A nationwide Gallup Poll taken in the United States towards the end of 1953 found that of all New Year's resolutions recorded among some 20,000,000 people, the resolve to "better my character" topped all the rest. This particular aspiration has for years been found to be the most widespread among those making known their New Year's resolutions. No one could possibly make this resolve with purely selfish motives. It bears witness to a natural desire coming from deep within, to join with all nature in the universal urge to growth that comes in the period of preparation at the year's end.
If we needed proof that mankind is a part of nature, this is one of a multitude of such proofs. And nature, in the broadest sense, embraces not only the visible phenomena immediately around us, but all of the universe — for where are you going to draw the line?
Man has, in fact, been called the mirror of the universe. "He is in little all the sphere," was the 17th Century George Herbert's view of man's place in nature. Thomas Hardy wrote in his notebook that on meeting a fellow human being he could not escape the impression that here was a focusing point of the universe coming towards him. A visible body with analogous parts and functions; out of the mouth came words that bespoke the mysterious workings of mind; in the eyes shone a light that conveyed something of the spirit within, motivating the whole.
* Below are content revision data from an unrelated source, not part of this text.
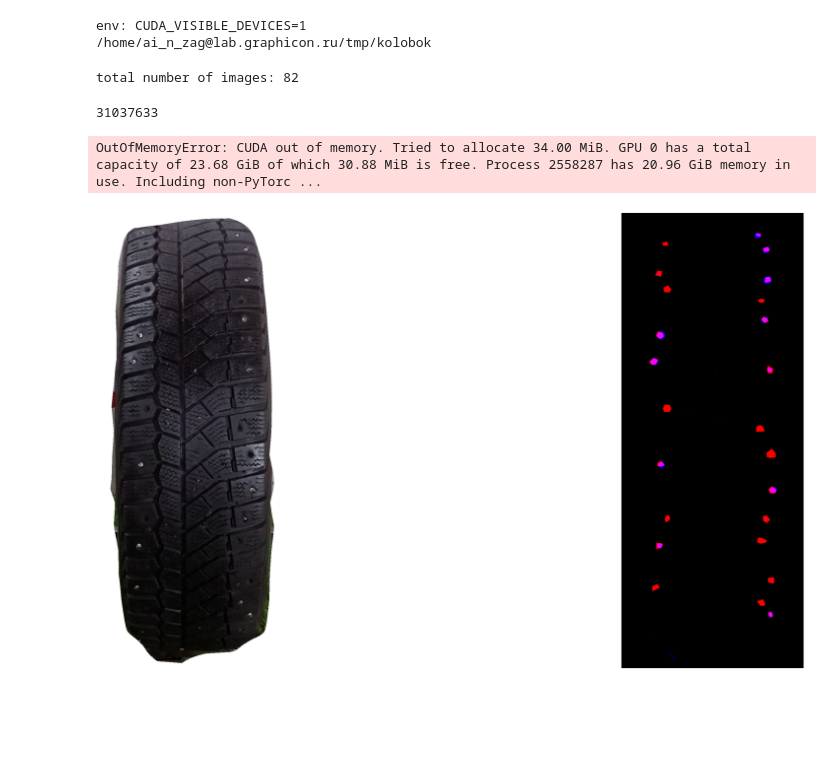
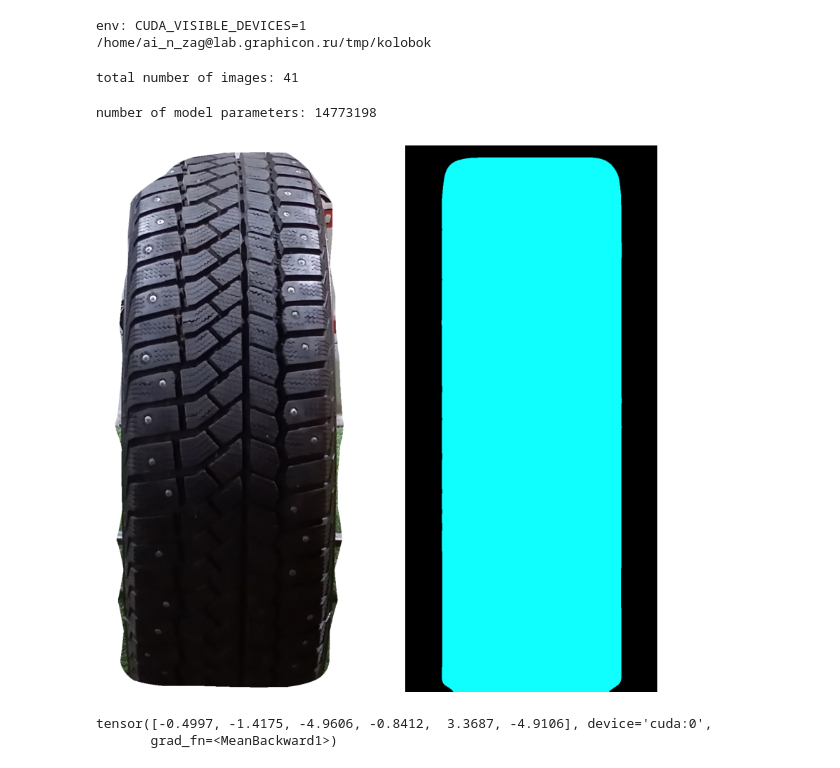
Before and after one commit to V1adych/kolobok, a Jupyter notebook: notebooks/count_spikes.ipynb, the cells around one changed output. Cells and saved outputs as stored; diff of their text form; code cells hidden in the pictures; blank space fills up the shorter version.

```diff
--- a/notebooks/count_spikes.ipynb
+++ b/notebooks/count_spikes.ipynb
@@ -25,3 +26,7 @@ from tire_vision.spike_counter import UNet
 
 images_dir = Path("data/dataset_crop")
 labels_path = Path("data/result.json")
+# %%
+from mmseg.apis import init_model
+cfg_path = "/home/ai_n_zag@lab.graphicon.ru/tmp/kolobok/external/mmsegmentation/configs/fastscnn/fast_scnn_8xb4-160k_cityscapes-512x1024.py"
+model = init_model(cfg_path)
@@ -122,14 +155,12 @@ class SegmentationLoss(nn.Module):
 # %%
-dataset = SegmentationDataset(labels, spikeless_odds=1)
+dataset = SegmentationDataset(labels)
 print(f"total number of images: {len(dataset)}")
 
 train_dataset, val_dataset = random_split(dataset, [0.75, 0.25])
-train_loader = DataLoader(train_dataset, batch_size=1, shuffle=True, num_workers=8)
-val_loader = DataLoader(val_dataset, batch_size=1, shuffle=False, num_workers=8)
-
-model = UNet(n_channels=3, n_classes=1, bilinear=False)
+train_loader = DataLoader(train_dataset, batch_size=1, shuffle=True, num_workers=16)
+val_loader = DataLoader(val_dataset, batch_size=1, shuffle=False, num_workers=16)
 # %% [output]
-total number of images: 82
+total number of images: 41
 # %%
 def train_fn(
     model: nn.Module,
@@ -191,12 +222,13 @@ def train_fn(
 
         scheduler.step(metrics=running_loss / (i + 1))
 # %%
+model = SegmentationModel()
 def get_num_params(model: nn.Module):
     return sum(param.numel() for param in model.parameters())
 
-get_num_params(model)
+print(f"number of model parameters: {get_num_params(model)}")
 # %% [output]
-31037633
+number of model parameters: 14773198
 # %%
 train_fn(
     model,
@@ -204,25 +236,31 @@ train_fn(
     val_loader,
     "cuda",
     gradient_accumulation_steps=1,
-    n_epochs=25,
+    n_epochs=50,
 )
-# %% [output]
-OutOfMemoryError: CUDA out of memory. Tried to allocate 34.00 MiB. GPU 0 has a total capacity of 23.68 GiB of which 30.88 MiB is free. Process 2558287 has 20.96 GiB memory in use. Including non-PyTorc ...
 # %%
 model.eval()
-img, gt_mask = val_dataset[2]
+img, gt_mask = val_dataset[5]
+pred = model(img[None].to("cuda"))
+# pred[:, 1:] *= 5
+pred_mask = torch.argmax(pred.cpu().squeeze(), dim=0).numpy()
 
-pred_mask = F.sigmoid(model(img[None].to("cuda")).cpu().squeeze()) > 0.25
-
-fig, axes = plt.subplots(ncols=2, figsize=(15, 12))
+fig, axes = plt.subplots(ncols=2, figsize=(10, 10))
 
 axes[0].imshow(img.permute(1, 2, 0))
-axes[1].imshow(torch.stack([torch.zeros_like(pred_mask), gt_mask, pred_mask], dim=-1))
+cmap = cm.get_cmap("hsv")
+pred_mask = np.where(pred_mask[..., None] != 0, cmap(pred_mask / 6)[..., 1:], 0)
+axes[1].imshow(pred_mask)
 
 
 for ax in axes:
     ax.axis("off")
 
 plt.show()
 # %% [output]
-[figure, old version]
+[figure, new version]
+# %%
+pred.mean(dim=(0, 2, 3))
+# %% [output]
+tensor([-0.4997, -1.4175, -4.9606, -0.8412,  3.3687, -4.9106], device='cuda:0',
+       grad_fn=<MeanBackward1>)
```
Also changed, not shown: parts of 5 cells of this notebook, 7 other files.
The Hebrews illumined their concept of humanity with the teaching of Adam Kadmon, the Heavenly Man, who was man transfigured and expanded in all his parts to embrace universality.
We are all gifted with imagination, and no doubt have moments when we can entertain this grandiose conception; and then it fades, and we come down to our homespun, very ordinary selves of everyday, and wonder where the connection is. But just because we have had that moment of vision, we know that in ourselves there is, deep inside, a oneness with the universe and all our fellow-beings. That is why we feel, especially at New Year's, something nobler than our smaller selves stirring for expression, and we make a resolution to 'better our characters.' Thus we have not lost our link with the Divine Will encompassing all, but feel it working in us like a potent and redeeming leaven.
Back of our resolve is the thought that the world needs to be made a better world. We have to do something about it. What have we to work with? Just an instrument with a pair of willing hands, just a character, such as it is, that we want to make better. But something in us knows that within that drab exterior is enshrined a small portion of the great whole. This small universe which is ourselves, is the part we are responsible for. It is all our own to work with. We can do anything we like with it. So in going to work on ourselves we are doing something — the best thing we can do — to raise and ennoble the whole of life — even universal life.
(From Sunrise magazine, February 1954; copyright © 1954 Theosophical University Press)